▶ How to complete this task
From the first line to the last, copy the data exactly and drop the pictures.
-------------------------
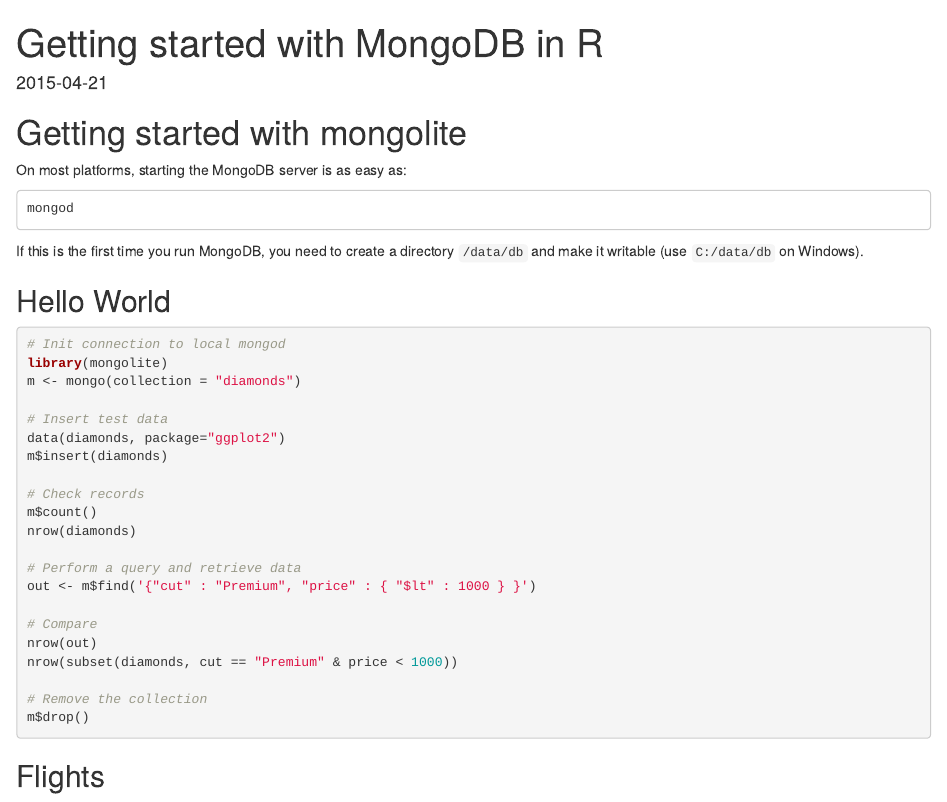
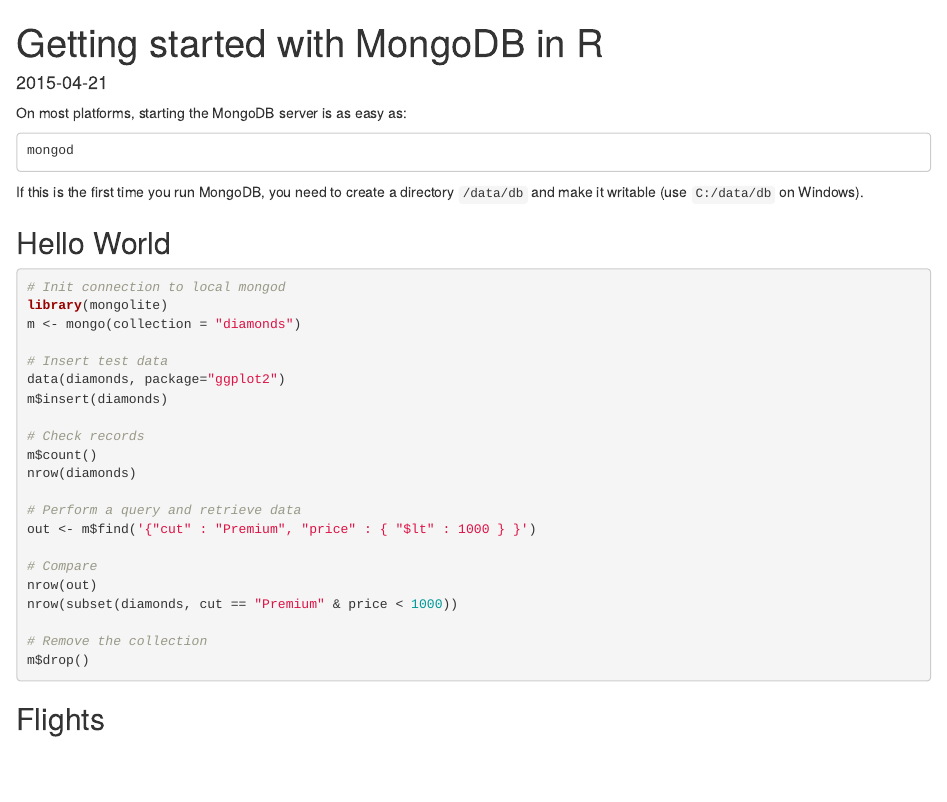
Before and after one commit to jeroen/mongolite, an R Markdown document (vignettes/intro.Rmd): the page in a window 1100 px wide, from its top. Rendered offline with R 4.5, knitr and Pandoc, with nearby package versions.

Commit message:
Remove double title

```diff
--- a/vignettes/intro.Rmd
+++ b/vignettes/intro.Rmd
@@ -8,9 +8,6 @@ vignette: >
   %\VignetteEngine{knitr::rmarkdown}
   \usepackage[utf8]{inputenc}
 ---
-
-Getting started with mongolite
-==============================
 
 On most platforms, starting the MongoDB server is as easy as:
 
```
-------------------------
▶ Task response
Before and after one commit to jeroen/mongolite, an R Markdown document (vignettes/intro.Rmd): the page in a window 1100 px wide, from its top. Rendered offline with R 4.5, knitr and Pandoc, with nearby package versions.

Commit message:
Remove double title

```diff
--- a/vignettes/intro.Rmd
+++ b/vignettes/intro.Rmd
@@ -8,9 +8,6 @@ vignette: >
   %\VignetteEngine{knitr::rmarkdown}
   \usepackage[utf8]{inputenc}
 ---
-
-Getting started with mongolite
-==============================
 
 On most platforms, starting the MongoDB server is as easy as:
 
```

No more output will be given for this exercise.